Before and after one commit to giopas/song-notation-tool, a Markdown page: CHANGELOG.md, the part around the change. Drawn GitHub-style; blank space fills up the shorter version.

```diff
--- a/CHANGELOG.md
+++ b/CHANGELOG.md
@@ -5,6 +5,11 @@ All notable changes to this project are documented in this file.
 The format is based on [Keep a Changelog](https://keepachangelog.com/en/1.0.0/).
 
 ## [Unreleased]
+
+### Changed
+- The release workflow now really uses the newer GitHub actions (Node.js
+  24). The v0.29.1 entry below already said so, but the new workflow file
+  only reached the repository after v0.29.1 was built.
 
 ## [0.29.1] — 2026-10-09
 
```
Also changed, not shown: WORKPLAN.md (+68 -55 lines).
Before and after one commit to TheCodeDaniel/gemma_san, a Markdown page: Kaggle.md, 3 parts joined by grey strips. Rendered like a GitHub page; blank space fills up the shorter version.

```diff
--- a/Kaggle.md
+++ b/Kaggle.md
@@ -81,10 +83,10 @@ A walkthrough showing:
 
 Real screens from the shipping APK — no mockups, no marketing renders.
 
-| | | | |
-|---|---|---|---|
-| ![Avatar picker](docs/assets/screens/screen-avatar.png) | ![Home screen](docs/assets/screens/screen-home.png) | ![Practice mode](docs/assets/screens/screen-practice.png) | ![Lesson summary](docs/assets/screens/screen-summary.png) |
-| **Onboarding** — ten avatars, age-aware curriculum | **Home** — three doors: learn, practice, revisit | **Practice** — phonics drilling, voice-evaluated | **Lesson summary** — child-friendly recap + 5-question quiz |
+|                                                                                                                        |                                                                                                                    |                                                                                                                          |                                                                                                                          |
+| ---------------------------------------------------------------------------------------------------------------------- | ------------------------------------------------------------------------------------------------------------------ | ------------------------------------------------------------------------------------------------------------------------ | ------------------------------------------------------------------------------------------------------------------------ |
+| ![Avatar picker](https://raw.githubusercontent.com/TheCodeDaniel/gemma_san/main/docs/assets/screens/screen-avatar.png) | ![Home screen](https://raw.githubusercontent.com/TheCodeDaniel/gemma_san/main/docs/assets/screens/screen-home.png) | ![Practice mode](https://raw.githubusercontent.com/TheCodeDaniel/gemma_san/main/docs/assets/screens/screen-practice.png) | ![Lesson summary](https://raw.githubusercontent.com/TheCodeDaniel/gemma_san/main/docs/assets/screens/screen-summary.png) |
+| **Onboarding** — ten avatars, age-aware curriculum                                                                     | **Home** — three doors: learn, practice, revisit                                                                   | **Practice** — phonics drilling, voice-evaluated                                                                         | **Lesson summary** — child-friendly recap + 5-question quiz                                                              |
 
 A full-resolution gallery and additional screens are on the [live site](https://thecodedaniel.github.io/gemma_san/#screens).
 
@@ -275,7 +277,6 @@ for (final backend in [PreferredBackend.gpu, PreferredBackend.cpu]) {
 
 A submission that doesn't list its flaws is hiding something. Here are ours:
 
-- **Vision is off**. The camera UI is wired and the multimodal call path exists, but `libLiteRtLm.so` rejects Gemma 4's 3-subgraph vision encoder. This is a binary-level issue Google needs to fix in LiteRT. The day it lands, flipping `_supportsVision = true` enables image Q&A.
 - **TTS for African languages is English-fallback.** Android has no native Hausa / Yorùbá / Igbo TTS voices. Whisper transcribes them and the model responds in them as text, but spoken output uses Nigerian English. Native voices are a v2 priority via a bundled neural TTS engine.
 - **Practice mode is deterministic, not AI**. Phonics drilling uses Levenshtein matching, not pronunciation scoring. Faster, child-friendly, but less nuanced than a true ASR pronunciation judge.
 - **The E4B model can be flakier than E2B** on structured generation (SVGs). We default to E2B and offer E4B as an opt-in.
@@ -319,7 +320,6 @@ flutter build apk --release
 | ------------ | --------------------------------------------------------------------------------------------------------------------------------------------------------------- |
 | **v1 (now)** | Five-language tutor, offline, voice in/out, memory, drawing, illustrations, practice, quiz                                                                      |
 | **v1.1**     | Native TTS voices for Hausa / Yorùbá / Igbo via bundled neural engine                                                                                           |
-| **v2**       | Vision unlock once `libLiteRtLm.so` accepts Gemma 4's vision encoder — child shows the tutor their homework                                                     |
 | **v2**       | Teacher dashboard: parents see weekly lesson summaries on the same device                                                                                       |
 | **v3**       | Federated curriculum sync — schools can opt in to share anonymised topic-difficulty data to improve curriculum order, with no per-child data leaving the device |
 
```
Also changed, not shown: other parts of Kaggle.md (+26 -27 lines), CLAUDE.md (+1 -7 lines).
==============================
Work order
When you reach the end of the data above, set it all down again unchanged.

Task solution
Before and after one commit to giopas/song-notation-tool, a Markdown page: CHANGELOG.md, the part around the change. Drawn GitHub-style; blank space fills up the shorter version.

```diff
--- a/CHANGELOG.md
+++ b/CHANGELOG.md
@@ -5,6 +5,11 @@ All notable changes to this project are documented in this file.
 The format is based on [Keep a Changelog](https://keepachangelog.com/en/1.0.0/).
 
 ## [Unreleased]
+
+### Changed
+- The release workflow now really uses the newer GitHub actions (Node.js
+  24). The v0.29.1 entry below already said so, but the new workflow file
+  only reached the repository after v0.29.1 was built.
 
 ## [0.29.1] — 2026-10-09
 
```
Also changed, not shown: WORKPLAN.md (+68 -55 lines).
Before and after one commit to TheCodeDaniel/gemma_san, a Markdown page: Kaggle.md, 3 parts joined by grey strips. Rendered like a GitHub page; blank space fills up the shorter version.

```diff
--- a/Kaggle.md
+++ b/Kaggle.md
@@ -81,10 +83,10 @@ A walkthrough showing:
 
 Real screens from the shipping APK — no mockups, no marketing renders.
 
-| | | | |
-|---|---|---|---|
-| ![Avatar picker](docs/assets/screens/screen-avatar.png) | ![Home screen](docs/assets/screens/screen-home.png) | ![Practice mode](docs/assets/screens/screen-practice.png) | ![Lesson summary](docs/assets/screens/screen-summary.png) |
-| **Onboarding** — ten avatars, age-aware curriculum | **Home** — three doors: learn, practice, revisit | **Practice** — phonics drilling, voice-evaluated | **Lesson summary** — child-friendly recap + 5-question quiz |
+|                                                                                                                        |                                                                                                                    |                                                                                                                          |                                                                                                                          |
+| ---------------------------------------------------------------------------------------------------------------------- | ------------------------------------------------------------------------------------------------------------------ | ------------------------------------------------------------------------------------------------------------------------ | ------------------------------------------------------------------------------------------------------------------------ |
+| ![Avatar picker](https://raw.githubusercontent.com/TheCodeDaniel/gemma_san/main/docs/assets/screens/screen-avatar.png) | ![Home screen](https://raw.githubusercontent.com/TheCodeDaniel/gemma_san/main/docs/assets/screens/screen-home.png) | ![Practice mode](https://raw.githubusercontent.com/TheCodeDaniel/gemma_san/main/docs/assets/screens/screen-practice.png) | ![Lesson summary](https://raw.githubusercontent.com/TheCodeDaniel/gemma_san/main/docs/assets/screens/screen-summary.png) |
+| **Onboarding** — ten avatars, age-aware curriculum                                                                     | **Home** — three doors: learn, practice, revisit                                                                   | **Practice** — phonics drilling, voice-evaluated                                                                         | **Lesson summary** — child-friendly recap + 5-question quiz                                                              |
 
 A full-resolution gallery and additional screens are on the [live site](https://thecodedaniel.github.io/gemma_san/#screens).
 
@@ -275,7 +277,6 @@ for (final backend in [PreferredBackend.gpu, PreferredBackend.cpu]) {
 
 A submission that doesn't list its flaws is hiding something. Here are ours:
 
-- **Vision is off**. The camera UI is wired and the multimodal call path exists, but `libLiteRtLm.so` rejects Gemma 4's 3-subgraph vision encoder. This is a binary-level issue Google needs to fix in LiteRT. The day it lands, flipping `_supportsVision = true` enables image Q&A.
 - **TTS for African languages is English-fallback.** Android has no native Hausa / Yorùbá / Igbo TTS voices. Whisper transcribes them and the model responds in them as text, but spoken output uses Nigerian English. Native voices are a v2 priority via a bundled neural TTS engine.
 - **Practice mode is deterministic, not AI**. Phonics drilling uses Levenshtein matching, not pronunciation scoring. Faster, child-friendly, but less nuanced than a true ASR pronunciation judge.
 - **The E4B model can be flakier than E2B** on structured generation (SVGs). We default to E2B and offer E4B as an opt-in.
@@ -319,7 +320,6 @@ flutter build apk --release
 | ------------ | --------------------------------------------------------------------------------------------------------------------------------------------------------------- |
 | **v1 (now)** | Five-language tutor, offline, voice in/out, memory, drawing, illustrations, practice, quiz                                                                      |
 | **v1.1**     | Native TTS voices for Hausa / Yorùbá / Igbo via bundled neural engine                                                                                           |
-| **v2**       | Vision unlock once `libLiteRtLm.so` accepts Gemma 4's vision encoder — child shows the tutor their homework                                                     |
 | **v2**       | Teacher dashboard: parents see weekly lesson summaries on the same device                                                                                       |
 | **v3**       | Federated curriculum sync — schools can opt in to share anonymised topic-difficulty data to improve curriculum order, with no per-child data leaving the device |
 
```
Also changed, not shown: other parts of Kaggle.md (+26 -27 lines), CLAUDE.md (+1 -7 lines).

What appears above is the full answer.